Tell me, please, how many lines in the records below include the word "Phase". Give no more than the number.

(Supplied information Opens)

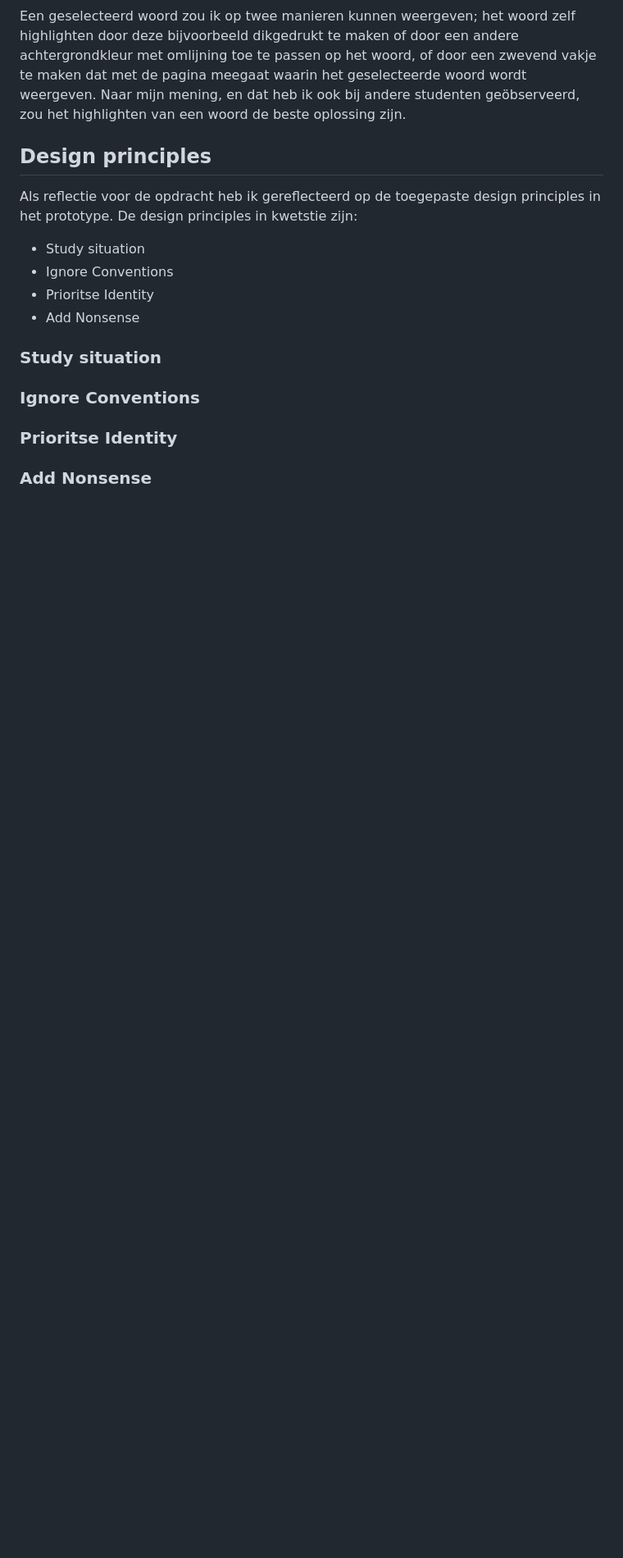
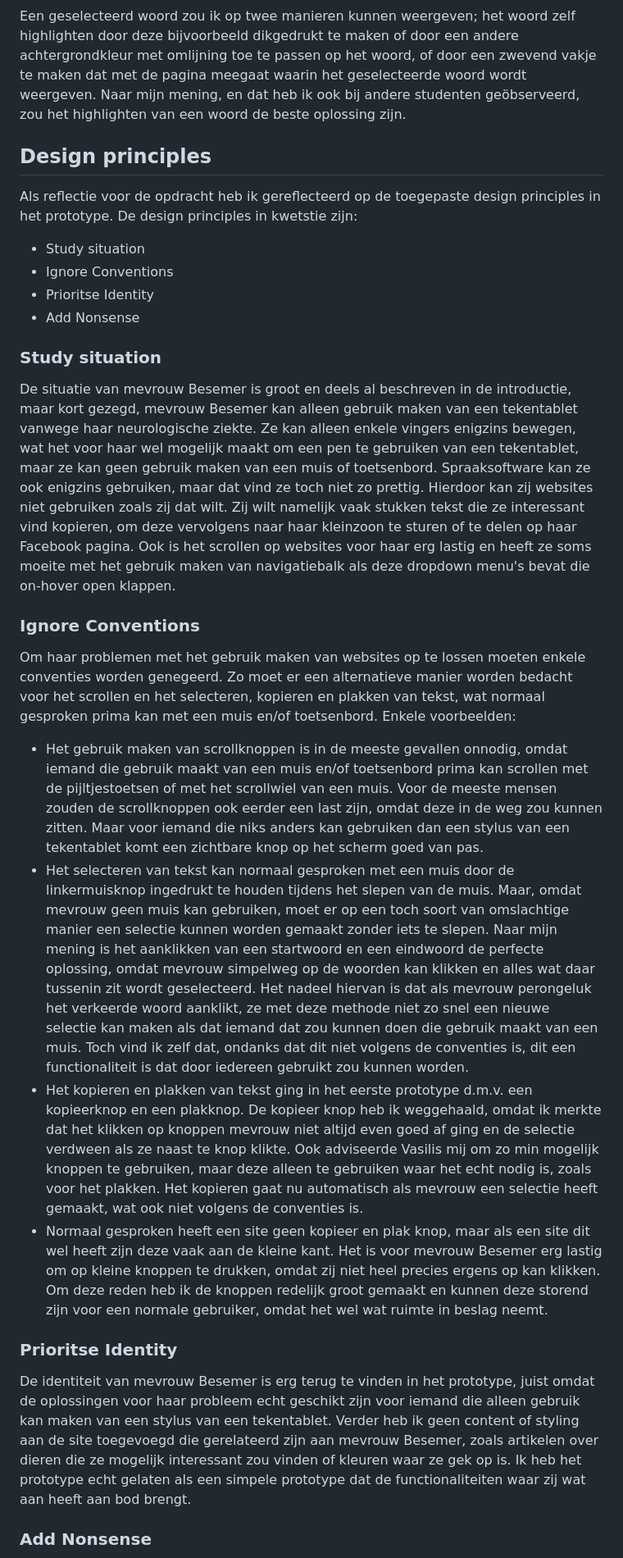
Before and after one commit to ferhatkool/HCD, a Markdown page: README.md, the part around one of its changes. Shown at 82% size. Drawn GitHub-style; blank space fills up the shorter version.

Commit message:
content toegevoegd aan readme

```diff
--- a/README.md
+++ b/README.md
@@ -32,12 +32,17 @@ Als reflectie voor de opdracht heb ik gereflecteerd op de toegepaste design prin
 - Add Nonsense
 
 ### Study situation
+De situatie van mevrouw Besemer is groot en deels al beschreven in de introductie, maar kort gezegd, mevrouw Besemer kan alleen gebruik maken van een tekentablet vanwege haar neurologische ziekte. Ze kan alleen enkele vingers enigzins bewegen, wat het voor haar wel mogelijk maakt om een pen te gebruiken van een tekentablet, maar ze kan geen gebruik maken van een muis of toetsenbord. Spraaksoftware kan ze ook enigzins gebruiken, maar dat vind ze toch niet zo prettig. Hierdoor kan zij websites niet gebruiken zoals zij dat wilt. Zij wilt namelijk vaak stukken tekst die ze interessant vind kopieren, om deze vervolgens naar haar kleinzoon te sturen of te delen op haar Facebook pagina. Ook is het scrollen op websites voor haar erg lastig en heeft ze soms moeite met het gebruik maken van navigatiebalk als deze dropdown menu's bevat die on-hover open klappen.
 
 
 ### Ignore Conventions
-
+Om haar problemen met het gebruik maken van websites op te lossen moeten enkele conventies worden genegeerd. Zo moet er een alternatieve manier worden bedacht voor het scrollen en het selecteren, kopieren en plakken van tekst, wat normaal gesproken prima kan met een muis en/of toetsenbord. Enkele voorbeelden:
+- Het gebruik maken van scrollknoppen is in de meeste gevallen onnodig, omdat iemand die gebruik maakt van een muis en/of toetsenbord prima kan scrollen met de pijltjestoetsen of met het scrollwiel van een muis. Voor de meeste mensen zouden de scrollknoppen ook eerder een last zijn, omdat deze in de weg zou kunnen zitten. Maar voor iemand die niks anders kan gebruiken dan een stylus van een tekentablet komt een zichtbare knop op het scherm goed van pas.
+- Het selecteren van tekst kan normaal gesproken met een muis door de linkermuisknop ingedrukt te houden tijdens het slepen van de muis. Maar, omdat mevrouw geen muis kan gebruiken, moet er op een toch soort van omslachtige manier een selectie kunnen worden gemaakt zonder iets te slepen. Naar mijn mening is het aanklikken van een startwoord en een eindwoord de perfecte oplossing, omdat mevrouw simpelweg op de woorden kan klikken en alles wat daar tussenin zit wordt geselecteerd. Het nadeel hiervan is dat als mevrouw perongeluk het verkeerde woord aanklikt, ze met deze methode niet zo snel een nieuwe selectie kan maken als dat iemand dat zou kunnen doen die gebruik maakt van een muis. Toch vind ik zelf dat, ondanks dat dit niet volgens de conventies is, dit een functionaliteit is dat door iedereen gebruikt zou kunnen worden.
+- Het kopieren en plakken van tekst ging in het eerste prototype d.m.v. een kopieerknop en een plakknop. De kopieer knop heb ik weggehaald, omdat ik merkte dat het klikken op knoppen mevrouw niet altijd even goed af ging en de selectie verdween als ze naast te knop klikte. Ook adviseerde Vasilis mij om zo min mogelijk knoppen te gebruiken, maar deze alleen te gebruiken waar het echt nodig is, zoals voor het plakken. Het kopieren gaat nu automatisch als mevrouw een selectie heeft gemaakt, wat ook niet volgens de conventies is.
+- Normaal gesproken heeft een site geen kopieer en plak knop, maar als een site dit wel heeft zijn deze vaak aan de kleine kant. Het is voor mevrouw Besemer erg lastig om op kleine knoppen te drukken, omdat zij niet heel precies ergens op kan klikken. Om deze reden heb ik de knoppen redelijk groot gemaakt en kunnen deze storend zijn voor een normale gebruiker, omdat het wel wat ruimte in beslag neemt.
 
 ### Prioritse Identity
-
+De identiteit van mevrouw Besemer is erg terug te vinden in het prototype, juist omdat de oplossingen voor haar probleem echt geschikt zijn voor iemand die alleen gebruik kan maken van een stylus van een tekentablet. Verder heb ik geen content of styling aan de site toegevoegd die gerelateerd zijn aan mevrouw Besemer, zoals artikelen over dieren die ze mogelijk interessant zou vinden of kleuren waar ze gek op is. Ik heb het prototype echt gelaten als een simpele prototype dat de functionaliteiten waar zij wat aan heeft aan bod brengt.
 
 ### Add Nonsense
```
Also changed, not shown: other parts of README.md (+1 -1 lines).
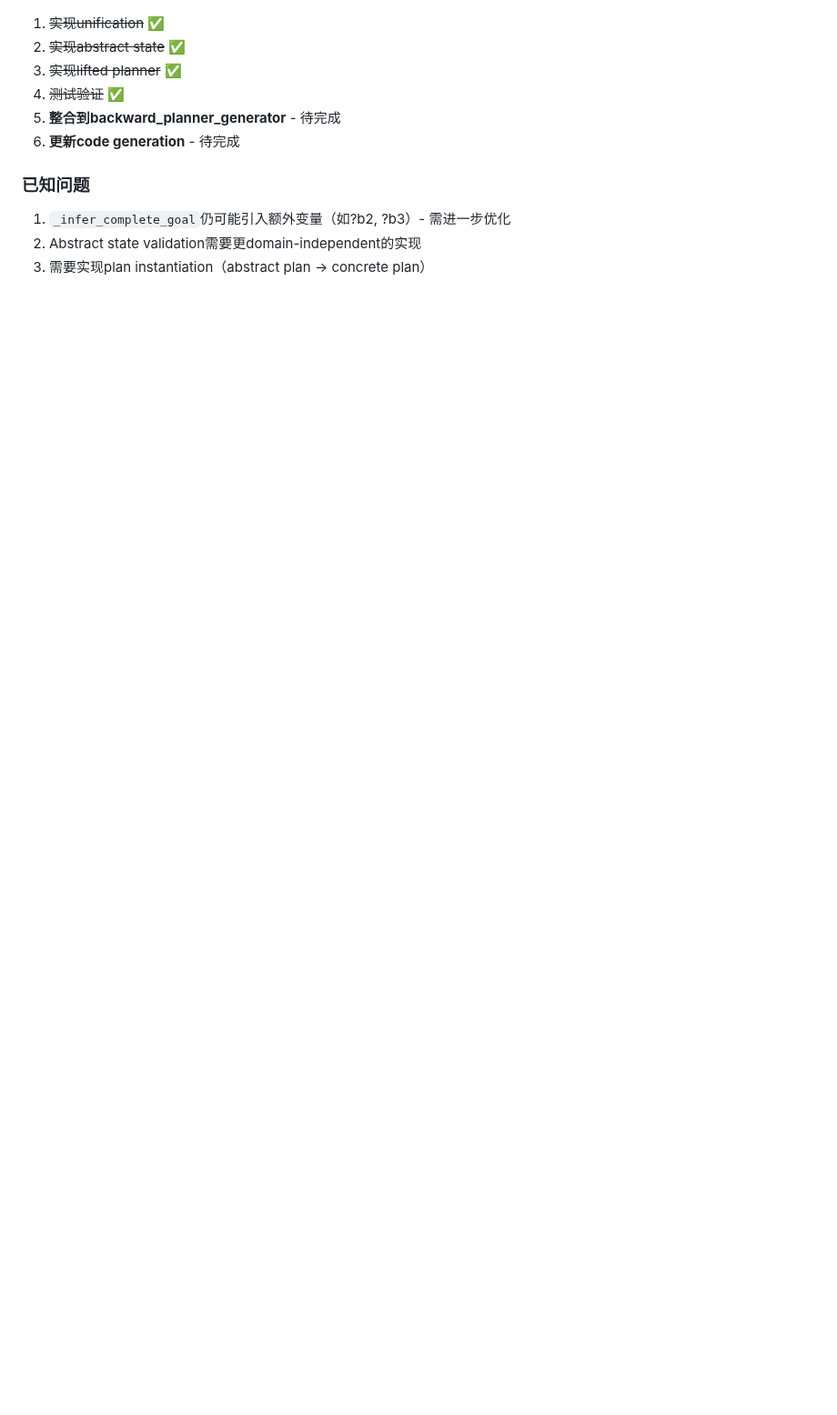
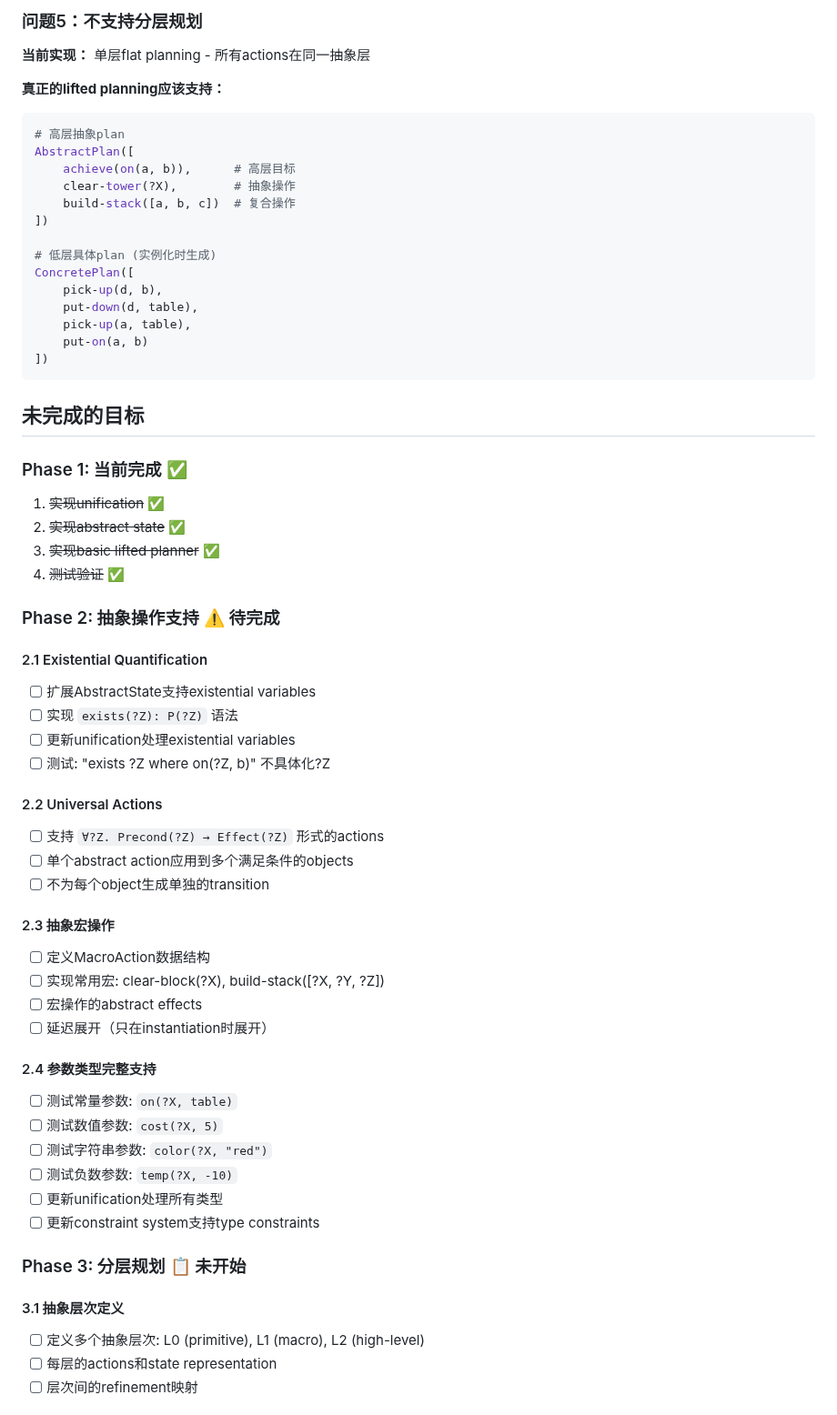
Before and after one commit to RockYYY888/llm-bdi-pipeline, a Markdown page: docs/LIFTED_PLANNING_REFACTOR.md, the part around one of its changes. Shown at 91% size. GitHub-like rendering; blank space fills up the shorter version.

````diff
--- a/docs/LIFTED_PLANNING_REFACTOR.md
+++ b/docs/LIFTED_PLANNING_REFACTOR.md
@@ -234,11 +308,64 @@ def _apply_abstract_action(self, abstract_action, state):
+### 问题5：不支持分层规划
+
+**当前实现：** 单层flat planning - 所有actions在同一抽象层
+
+**真正的lifted planning应该支持：**
+```python
+# 高层抽象plan
+AbstractPlan([
+    achieve(on(a, b)),      # 高层目标
+    clear-tower(?X),        # 抽象操作
+    build-stack([a, b, c])  # 复合操作
+])
+
+# 低层具体plan (实例化时生成)
+ConcretePlan([
+    pick-up(d, b),
+    put-down(d, table),
+    pick-up(a, table),
+    put-on(a, b)
+])
+```
+
+## 未完成的目标
+
+### Phase 1: 当前完成 ✅
 1. ~~实现unification~~ ✅
 2. ~~实现abstract state~~ ✅
-3. ~~实现lifted planner~~ ✅
+3. ~~实现basic lifted planner~~ ✅
 4. ~~测试验证~~ ✅
-5. **整合到backward_planner_generator** - 待完成
-6. **更新code generation** - 待完成
 
-### 已知问题
-1. `_infer_complete_goal`仍可能引入额外变量（如?b2, ?b3）- 需进一步优化
-2. Abstract state validation需要更domain-independent的实现
-3. 需要实现plan instantiation（abstract plan → concrete plan）
+### Phase 2: 抽象操作支持 ⚠️ 待完成
+
+#### 2.1 Existential Quantification
+- [ ] 扩展AbstractState支持existential variables
+- [ ] 实现 `exists(?Z): P(?Z)` 语法
+- [ ] 更新unification处理existential variables
+- [ ] 测试: "exists ?Z where on(?Z, b)" 不具体化?Z
+
+#### 2.2 Universal Actions
+- [ ] 支持 `∀?Z. Precond(?Z) → Effect(?Z)` 形式的actions
+- [ ] 单个abstract action应用到多个满足条件的objects
+- [ ] 不为每个object生成单独的transition
+
+#### 2.3 抽象宏操作
+- [ ] 定义MacroAction数据结构
+- [ ] 实现常用宏: clear-block(?X), build-stack([?X, ?Y, ?Z])
+- [ ] 宏操作的abstract effects
+- [ ] 延迟展开（只在instantiation时展开）
+
+#### 2.4 参数类型完整支持
+- [ ] 测试常量参数: `on(?X, table)`
+- [ ] 测试数值参数: `cost(?X, 5)`
+- [ ] 测试字符串参数: `color(?X, "red")`
+- [ ] 测试负数参数: `temp(?X, -10)`
+- [ ] 更新unification处理所有类型
+- [ ] 更新constraint system支持type constraints
+
+### Phase 3: 分层规划 📋 未开始
+
+#### 3.1 抽象层次定义
+- [ ] 定义多个抽象层次: L0 (primitive), L1 (macro), L2 (high-level)
+- [ ] 每层的actions和state representation
+- [ ] 层次间的refinement映射
+
````
Also changed, not shown: other parts of docs/LIFTED_PLANNING_REFACTOR.md (+118 -2 lines), docs/ABSTRACT_OPERATIONS_EXAMPLE.md (added, +244 -0 lines).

(Supplied information Closes)

**Result**
3